YOUR OBJECTIVE
The answer must be an exact copy of the entries below, with no images in it.

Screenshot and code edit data

● ● ● ● ●

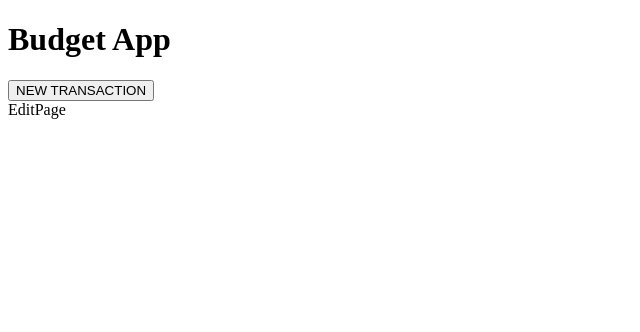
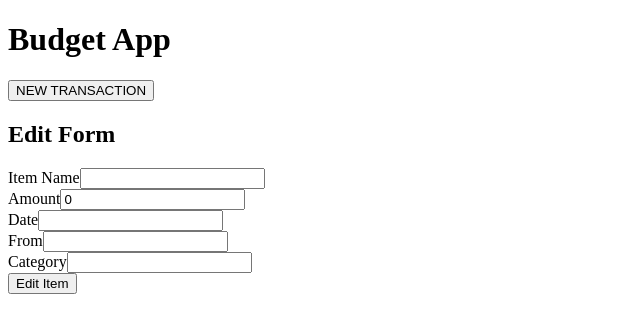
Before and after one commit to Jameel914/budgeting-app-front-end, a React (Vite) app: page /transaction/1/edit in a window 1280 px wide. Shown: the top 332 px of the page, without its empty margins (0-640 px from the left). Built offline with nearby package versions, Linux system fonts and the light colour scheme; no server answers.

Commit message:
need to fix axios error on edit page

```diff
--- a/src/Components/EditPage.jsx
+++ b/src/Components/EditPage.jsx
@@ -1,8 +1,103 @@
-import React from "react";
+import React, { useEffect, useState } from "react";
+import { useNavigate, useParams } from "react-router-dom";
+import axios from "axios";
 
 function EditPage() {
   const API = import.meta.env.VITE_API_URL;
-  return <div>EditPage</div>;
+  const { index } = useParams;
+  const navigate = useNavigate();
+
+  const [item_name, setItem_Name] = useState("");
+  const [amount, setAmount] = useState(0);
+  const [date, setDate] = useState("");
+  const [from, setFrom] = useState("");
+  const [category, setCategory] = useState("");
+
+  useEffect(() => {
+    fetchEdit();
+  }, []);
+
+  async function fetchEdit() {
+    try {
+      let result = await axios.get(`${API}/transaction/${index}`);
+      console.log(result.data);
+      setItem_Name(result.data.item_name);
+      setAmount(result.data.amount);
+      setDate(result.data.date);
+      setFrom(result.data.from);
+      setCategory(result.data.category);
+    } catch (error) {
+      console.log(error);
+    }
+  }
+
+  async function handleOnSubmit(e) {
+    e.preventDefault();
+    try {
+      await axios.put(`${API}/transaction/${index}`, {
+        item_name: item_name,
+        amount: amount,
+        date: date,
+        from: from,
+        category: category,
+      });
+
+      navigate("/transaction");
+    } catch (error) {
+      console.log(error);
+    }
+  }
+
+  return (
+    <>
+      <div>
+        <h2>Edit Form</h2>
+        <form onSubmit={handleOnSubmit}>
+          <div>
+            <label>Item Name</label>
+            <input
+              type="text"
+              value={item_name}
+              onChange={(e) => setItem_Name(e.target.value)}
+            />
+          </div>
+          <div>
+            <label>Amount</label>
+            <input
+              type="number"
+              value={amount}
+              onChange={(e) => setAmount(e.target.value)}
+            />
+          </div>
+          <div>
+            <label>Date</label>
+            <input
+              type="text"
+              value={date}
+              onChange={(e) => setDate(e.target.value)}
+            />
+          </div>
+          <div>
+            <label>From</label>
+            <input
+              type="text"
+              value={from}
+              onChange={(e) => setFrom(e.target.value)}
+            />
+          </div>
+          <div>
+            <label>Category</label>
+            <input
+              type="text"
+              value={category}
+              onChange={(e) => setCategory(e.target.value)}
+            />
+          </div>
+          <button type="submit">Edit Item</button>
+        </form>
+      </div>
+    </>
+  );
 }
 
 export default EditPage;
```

● ● ● ● ●

RESULT
Before and after one commit to Jameel914/budgeting-app-front-end, a React (Vite) app: page /transaction/1/edit in a window 1280 px wide. Shown: the top 332 px of the page, without its empty margins (0-640 px from the left). Built offline with nearby package versions, Linux system fonts and the light colour scheme; no server answers.

Commit message:
need to fix axios error on edit page

```diff
--- a/src/Components/EditPage.jsx
+++ b/src/Components/EditPage.jsx
@@ -1,8 +1,103 @@
-import React from "react";
+import React, { useEffect, useState } from "react";
+import { useNavigate, useParams } from "react-router-dom";
+import axios from "axios";
 
 function EditPage() {
   const API = import.meta.env.VITE_API_URL;
-  return <div>EditPage</div>;
+  const { index } = useParams;
+  const navigate = useNavigate();
+
+  const [item_name, setItem_Name] = useState("");
+  const [amount, setAmount] = useState(0);
+  const [date, setDate] = useState("");
+  const [from, setFrom] = useState("");
+  const [category, setCategory] = useState("");
+
+  useEffect(() => {
+    fetchEdit();
+  }, []);
+
+  async function fetchEdit() {
+    try {
+      let result = await axios.get(`${API}/transaction/${index}`);
+      console.log(result.data);
+      setItem_Name(result.data.item_name);
+      setAmount(result.data.amount);
+      setDate(result.data.date);
+      setFrom(result.data.from);
+      setCategory(result.data.category);
+    } catch (error) {
+      console.log(error);
+    }
+  }
+
+  async function handleOnSubmit(e) {
+    e.preventDefault();
+    try {
+      await axios.put(`${API}/transaction/${index}`, {
+        item_name: item_name,
+        amount: amount,
+        date: date,
+        from: from,
+        category: category,
+      });
+
+      navigate("/transaction");
+    } catch (error) {
+      console.log(error);
+    }
+  }
+
+  return (
+    <>
+      <div>
+        <h2>Edit Form</h2>
+        <form onSubmit={handleOnSubmit}>
+          <div>
+            <label>Item Name</label>
+            <input
+              type="text"
+              value={item_name}
+              onChange={(e) => setItem_Name(e.target.value)}
+            />
+          </div>
+          <div>
+            <label>Amount</label>
+            <input
+              type="number"
+              value={amount}
+              onChange={(e) => setAmount(e.target.value)}
+            />
+          </div>
+          <div>
+            <label>Date</label>
+            <input
+              type="text"
+              value={date}
+              onChange={(e) => setDate(e.target.value)}
+            />
+          </div>
+          <div>
+            <label>From</label>
+            <input
+              type="text"
+              value={from}
+              onChange={(e) => setFrom(e.target.value)}
+            />
+          </div>
+          <div>
+            <label>Category</label>
+            <input
+              type="text"
+              value={category}
+              onChange={(e) => setCategory(e.target.value)}
+            />
+          </div>
+          <button type="submit">Edit Item</button>
+        </form>
+      </div>
+    </>
+  );
 }
 
 export default EditPage;
```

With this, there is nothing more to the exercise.